“I know diversity does mean something different to every organization, but I believe companies are afraid to call out specifically what diversity means to them, and they hide behind this in blanket terms.
“Honestly, I feel like this is why there hasn’t been any progress. There hasn't been any real open dialogue, and this is the first time I feel the focus to address racial inequities will be sustained. I'm hopeful there will be more conversations like you and I are having.”
Webber said that human resources staff in major agricultural companies are now saying they are going to have a “real dialogue” on racial diversity and are pledging to do better. Still, she wishes it would have been more of a proactive effort.
“When it’s a knee-jerk reaction, it kind of makes me feel like I have to hurry up and jump on it because if too much time passes, it’s not going to matter again. People will go back to being comfortable and complacent.”
Webber said she tells her partners that this isn’t an “eight to five type of thing. This is a true case of, you can't fake it ‘til you make it. This is either about who you or who you are not. Diversity, inclusion and equity are all about accepting people for who they are.”
Some Black farmers say that they are open to working with their white counterparts in farm organizations and agribusinesses, but need to develop a new level of trust after suffering so much discrimination at the hands of USDA and others in the past.
“The discrimination process that Black farmers went through decades ago didn't only affect that generation. It was genocide for the future generations, because no one wanted to go into the same struggles and walk in the same footsteps,” said Philip J. Haynie III, chairman of the National Black Growers Council, who farms in Virginia and Arkansas.
In 2017, the United States had 48,697 producers who identified as Black, either alone or in combination with another race, according to USDA’s NASS. They accounted for 1.4% of the country’s 3.4 million producers, and they lived and farmed primarily in southern and mid-Atlantic states.

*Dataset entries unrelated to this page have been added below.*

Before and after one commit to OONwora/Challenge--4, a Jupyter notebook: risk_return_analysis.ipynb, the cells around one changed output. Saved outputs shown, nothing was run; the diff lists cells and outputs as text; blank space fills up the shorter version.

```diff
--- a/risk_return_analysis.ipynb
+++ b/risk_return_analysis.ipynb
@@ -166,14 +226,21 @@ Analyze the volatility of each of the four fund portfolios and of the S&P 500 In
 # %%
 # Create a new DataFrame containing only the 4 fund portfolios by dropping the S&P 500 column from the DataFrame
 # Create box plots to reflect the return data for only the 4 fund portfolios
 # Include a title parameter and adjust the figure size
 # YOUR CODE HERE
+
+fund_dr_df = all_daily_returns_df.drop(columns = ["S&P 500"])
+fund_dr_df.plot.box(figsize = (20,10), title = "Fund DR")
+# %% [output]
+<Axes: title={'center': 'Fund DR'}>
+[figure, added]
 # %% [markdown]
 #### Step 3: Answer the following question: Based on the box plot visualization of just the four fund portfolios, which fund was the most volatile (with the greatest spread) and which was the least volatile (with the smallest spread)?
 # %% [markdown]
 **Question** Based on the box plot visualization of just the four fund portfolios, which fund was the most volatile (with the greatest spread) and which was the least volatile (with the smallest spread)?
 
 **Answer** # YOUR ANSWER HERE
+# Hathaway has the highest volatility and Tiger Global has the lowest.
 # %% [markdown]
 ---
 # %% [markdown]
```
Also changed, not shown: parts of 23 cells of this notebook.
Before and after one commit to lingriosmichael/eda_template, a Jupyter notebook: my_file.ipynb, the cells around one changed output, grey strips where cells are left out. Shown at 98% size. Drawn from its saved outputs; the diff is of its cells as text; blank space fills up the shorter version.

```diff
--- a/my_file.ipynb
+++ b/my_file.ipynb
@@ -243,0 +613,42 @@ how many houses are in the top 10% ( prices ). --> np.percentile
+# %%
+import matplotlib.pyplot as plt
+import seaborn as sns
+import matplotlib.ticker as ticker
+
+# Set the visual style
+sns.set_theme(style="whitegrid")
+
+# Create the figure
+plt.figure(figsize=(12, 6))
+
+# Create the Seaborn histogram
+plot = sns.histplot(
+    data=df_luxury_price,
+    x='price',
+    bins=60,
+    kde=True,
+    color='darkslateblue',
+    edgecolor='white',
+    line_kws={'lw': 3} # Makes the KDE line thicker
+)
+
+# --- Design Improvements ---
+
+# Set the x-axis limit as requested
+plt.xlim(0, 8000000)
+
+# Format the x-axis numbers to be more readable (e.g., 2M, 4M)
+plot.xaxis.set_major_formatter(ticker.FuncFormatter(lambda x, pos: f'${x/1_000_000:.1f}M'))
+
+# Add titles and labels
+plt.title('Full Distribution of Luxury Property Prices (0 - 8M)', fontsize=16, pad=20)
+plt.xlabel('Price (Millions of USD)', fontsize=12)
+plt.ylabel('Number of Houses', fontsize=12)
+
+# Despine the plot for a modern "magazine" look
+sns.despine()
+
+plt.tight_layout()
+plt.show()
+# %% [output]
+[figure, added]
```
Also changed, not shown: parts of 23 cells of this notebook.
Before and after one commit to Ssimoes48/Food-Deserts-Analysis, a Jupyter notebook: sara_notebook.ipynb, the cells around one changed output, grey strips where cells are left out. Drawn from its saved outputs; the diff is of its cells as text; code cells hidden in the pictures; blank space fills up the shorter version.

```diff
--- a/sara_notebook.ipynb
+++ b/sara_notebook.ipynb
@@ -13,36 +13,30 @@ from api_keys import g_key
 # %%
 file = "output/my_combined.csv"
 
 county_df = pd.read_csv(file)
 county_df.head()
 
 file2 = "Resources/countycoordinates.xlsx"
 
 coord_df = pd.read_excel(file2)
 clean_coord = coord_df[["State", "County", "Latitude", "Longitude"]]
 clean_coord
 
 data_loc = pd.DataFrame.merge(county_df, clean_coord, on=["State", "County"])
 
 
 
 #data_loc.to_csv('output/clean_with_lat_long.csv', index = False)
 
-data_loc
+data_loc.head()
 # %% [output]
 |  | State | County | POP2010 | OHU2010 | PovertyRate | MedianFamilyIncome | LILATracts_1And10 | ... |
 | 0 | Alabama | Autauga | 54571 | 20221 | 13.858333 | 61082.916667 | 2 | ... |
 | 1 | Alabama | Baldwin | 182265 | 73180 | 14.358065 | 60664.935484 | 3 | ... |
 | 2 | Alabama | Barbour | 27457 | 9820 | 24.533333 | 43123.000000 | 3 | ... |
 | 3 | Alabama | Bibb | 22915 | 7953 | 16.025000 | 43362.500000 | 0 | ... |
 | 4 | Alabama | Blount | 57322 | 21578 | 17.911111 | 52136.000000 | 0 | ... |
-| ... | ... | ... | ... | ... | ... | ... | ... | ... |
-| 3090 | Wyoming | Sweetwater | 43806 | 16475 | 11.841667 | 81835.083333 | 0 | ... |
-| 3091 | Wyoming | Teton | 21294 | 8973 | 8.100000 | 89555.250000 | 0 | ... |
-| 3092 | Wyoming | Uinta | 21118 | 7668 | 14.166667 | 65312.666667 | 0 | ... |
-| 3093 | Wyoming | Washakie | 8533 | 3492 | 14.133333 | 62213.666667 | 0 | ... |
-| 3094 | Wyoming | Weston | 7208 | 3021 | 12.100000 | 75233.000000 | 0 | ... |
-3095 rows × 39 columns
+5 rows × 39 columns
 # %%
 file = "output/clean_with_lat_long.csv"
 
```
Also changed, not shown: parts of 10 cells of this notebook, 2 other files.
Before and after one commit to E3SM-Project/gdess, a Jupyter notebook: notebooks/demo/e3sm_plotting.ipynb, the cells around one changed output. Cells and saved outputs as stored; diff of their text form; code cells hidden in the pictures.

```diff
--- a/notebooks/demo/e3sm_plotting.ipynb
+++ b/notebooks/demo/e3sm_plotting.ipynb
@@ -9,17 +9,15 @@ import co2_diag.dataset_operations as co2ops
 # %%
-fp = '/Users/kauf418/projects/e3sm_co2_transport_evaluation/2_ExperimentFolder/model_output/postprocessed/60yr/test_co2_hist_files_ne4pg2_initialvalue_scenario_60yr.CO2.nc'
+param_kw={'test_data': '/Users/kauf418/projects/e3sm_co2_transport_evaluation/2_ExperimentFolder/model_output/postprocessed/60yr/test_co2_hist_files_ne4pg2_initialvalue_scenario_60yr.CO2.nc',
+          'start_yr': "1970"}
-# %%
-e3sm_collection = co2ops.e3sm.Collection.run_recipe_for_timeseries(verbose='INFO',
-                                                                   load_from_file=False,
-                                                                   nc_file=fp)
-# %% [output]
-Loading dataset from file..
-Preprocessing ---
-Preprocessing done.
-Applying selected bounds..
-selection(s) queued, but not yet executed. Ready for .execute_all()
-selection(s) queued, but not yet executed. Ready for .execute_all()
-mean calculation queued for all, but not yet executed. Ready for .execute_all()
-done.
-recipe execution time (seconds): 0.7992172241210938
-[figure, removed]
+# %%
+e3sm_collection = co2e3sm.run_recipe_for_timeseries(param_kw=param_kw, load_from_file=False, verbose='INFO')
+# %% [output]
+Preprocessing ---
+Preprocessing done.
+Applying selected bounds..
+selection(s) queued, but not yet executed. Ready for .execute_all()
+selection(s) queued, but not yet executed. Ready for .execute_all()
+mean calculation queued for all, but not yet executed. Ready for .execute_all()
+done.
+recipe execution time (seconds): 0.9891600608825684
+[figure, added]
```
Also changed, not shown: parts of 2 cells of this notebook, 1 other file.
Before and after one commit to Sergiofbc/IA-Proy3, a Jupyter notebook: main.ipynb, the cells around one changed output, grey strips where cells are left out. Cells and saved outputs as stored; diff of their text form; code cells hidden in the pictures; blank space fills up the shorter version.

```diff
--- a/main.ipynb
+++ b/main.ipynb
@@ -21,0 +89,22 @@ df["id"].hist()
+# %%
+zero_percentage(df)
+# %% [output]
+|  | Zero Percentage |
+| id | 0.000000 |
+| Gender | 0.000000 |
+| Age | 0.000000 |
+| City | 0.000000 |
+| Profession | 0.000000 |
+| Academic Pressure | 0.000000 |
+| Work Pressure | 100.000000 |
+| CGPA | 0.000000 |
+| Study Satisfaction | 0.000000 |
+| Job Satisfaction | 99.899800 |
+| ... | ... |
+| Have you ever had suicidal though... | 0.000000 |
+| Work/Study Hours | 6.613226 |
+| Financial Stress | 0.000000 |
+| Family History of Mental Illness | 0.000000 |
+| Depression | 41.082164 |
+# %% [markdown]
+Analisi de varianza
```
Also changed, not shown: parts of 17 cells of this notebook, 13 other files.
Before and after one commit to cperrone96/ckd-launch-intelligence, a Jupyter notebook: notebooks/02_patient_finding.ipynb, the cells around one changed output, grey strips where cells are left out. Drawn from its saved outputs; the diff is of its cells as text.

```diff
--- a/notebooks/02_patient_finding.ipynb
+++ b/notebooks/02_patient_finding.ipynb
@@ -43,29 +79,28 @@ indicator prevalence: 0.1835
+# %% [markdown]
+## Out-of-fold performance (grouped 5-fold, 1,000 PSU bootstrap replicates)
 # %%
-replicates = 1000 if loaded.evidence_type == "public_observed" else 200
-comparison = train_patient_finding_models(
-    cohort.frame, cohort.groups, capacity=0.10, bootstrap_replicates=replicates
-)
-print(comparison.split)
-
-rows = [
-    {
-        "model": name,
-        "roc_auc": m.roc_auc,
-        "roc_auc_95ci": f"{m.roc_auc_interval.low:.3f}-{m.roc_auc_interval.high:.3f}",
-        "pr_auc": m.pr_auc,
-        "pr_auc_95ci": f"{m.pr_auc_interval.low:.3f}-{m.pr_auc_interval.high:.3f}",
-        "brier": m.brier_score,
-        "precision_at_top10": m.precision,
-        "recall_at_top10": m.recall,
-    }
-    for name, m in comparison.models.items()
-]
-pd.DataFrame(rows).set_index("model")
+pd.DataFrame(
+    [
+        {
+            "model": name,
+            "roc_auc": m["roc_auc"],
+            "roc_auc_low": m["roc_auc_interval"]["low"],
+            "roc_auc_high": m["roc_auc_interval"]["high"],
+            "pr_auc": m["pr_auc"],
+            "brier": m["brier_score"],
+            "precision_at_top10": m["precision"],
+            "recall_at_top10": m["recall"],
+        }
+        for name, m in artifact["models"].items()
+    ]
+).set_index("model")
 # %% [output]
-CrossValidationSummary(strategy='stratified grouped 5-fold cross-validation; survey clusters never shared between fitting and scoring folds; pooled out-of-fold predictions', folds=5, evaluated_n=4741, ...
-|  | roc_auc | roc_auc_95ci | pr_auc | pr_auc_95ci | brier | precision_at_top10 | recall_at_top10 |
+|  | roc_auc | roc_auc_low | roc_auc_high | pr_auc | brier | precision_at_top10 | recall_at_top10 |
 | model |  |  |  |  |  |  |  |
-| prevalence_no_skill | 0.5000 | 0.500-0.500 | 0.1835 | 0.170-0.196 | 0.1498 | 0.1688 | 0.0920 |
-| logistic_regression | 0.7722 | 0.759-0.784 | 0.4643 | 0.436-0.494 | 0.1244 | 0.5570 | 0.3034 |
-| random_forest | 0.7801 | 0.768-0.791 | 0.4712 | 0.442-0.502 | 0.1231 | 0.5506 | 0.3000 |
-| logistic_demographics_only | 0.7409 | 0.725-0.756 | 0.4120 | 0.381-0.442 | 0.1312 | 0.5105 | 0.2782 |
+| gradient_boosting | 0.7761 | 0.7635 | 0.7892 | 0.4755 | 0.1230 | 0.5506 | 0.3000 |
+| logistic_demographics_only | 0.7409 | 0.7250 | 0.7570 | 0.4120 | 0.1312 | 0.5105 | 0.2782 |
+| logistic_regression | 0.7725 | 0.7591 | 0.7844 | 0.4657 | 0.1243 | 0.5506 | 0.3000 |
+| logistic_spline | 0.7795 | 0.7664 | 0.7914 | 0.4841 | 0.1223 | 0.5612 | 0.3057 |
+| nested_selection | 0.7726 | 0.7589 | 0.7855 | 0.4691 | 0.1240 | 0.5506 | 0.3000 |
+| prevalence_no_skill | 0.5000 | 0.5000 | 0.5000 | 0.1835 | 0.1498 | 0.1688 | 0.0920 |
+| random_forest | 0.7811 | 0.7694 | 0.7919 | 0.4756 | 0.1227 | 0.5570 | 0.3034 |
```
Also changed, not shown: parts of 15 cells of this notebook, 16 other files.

Growing up and helping his dad farm in Virginia, Haynie was eager to find other Black farmers who could share their experiences with him. He says relationships formed in the NBGC made that possible.
Haynie says he’s been in more conversations with companies this year about how to be more inclusive in agriculture than ever before. He tells Agri-Pulse there are several things most agribusinesses could do differently to try to have relationships with Black growers.
“They have to be willing to convey to growers they are sincere. They’ve got to put their money where their mouth is and invest in some diversity training for their own employees,” he said.
Haynie recalls a NGBC meeting at Monsanto headquarters in 2008 when then-CEO Hugh Grant asked Black growers assembled in the room if they were taking advantage of their 0% seed financing programs. A Black grower who farmed 8,000 acres in Texas said he didn’t know such a program existed and was borrowing a couple of million dollars, paying interest at the bank instead. Grant was livid, Haynie recalls.
That’s one example of the economic disparities that haunts many Black farmers, Haynie said.
“In order to overcome these barriers we must find methods to deliver information to all farmers and ranchers equally. Companies must be socially responsible and ensure their inclusion and diversity protocols are implemented on a corporate level and throughout the wholesale and retail networks that represent them,” he added.
“A lot of companies have programs that are supposed to come down from the top, but it ends up only the white neighbors learn about them,” Haynie said. “That’s the economic disparity that still haunts many Black farmers. That’s the knee on our neck.”
Wyant is president and founder of Agri-Pulse Communications Inc. For more news, go to www.Agri-Pulse.com.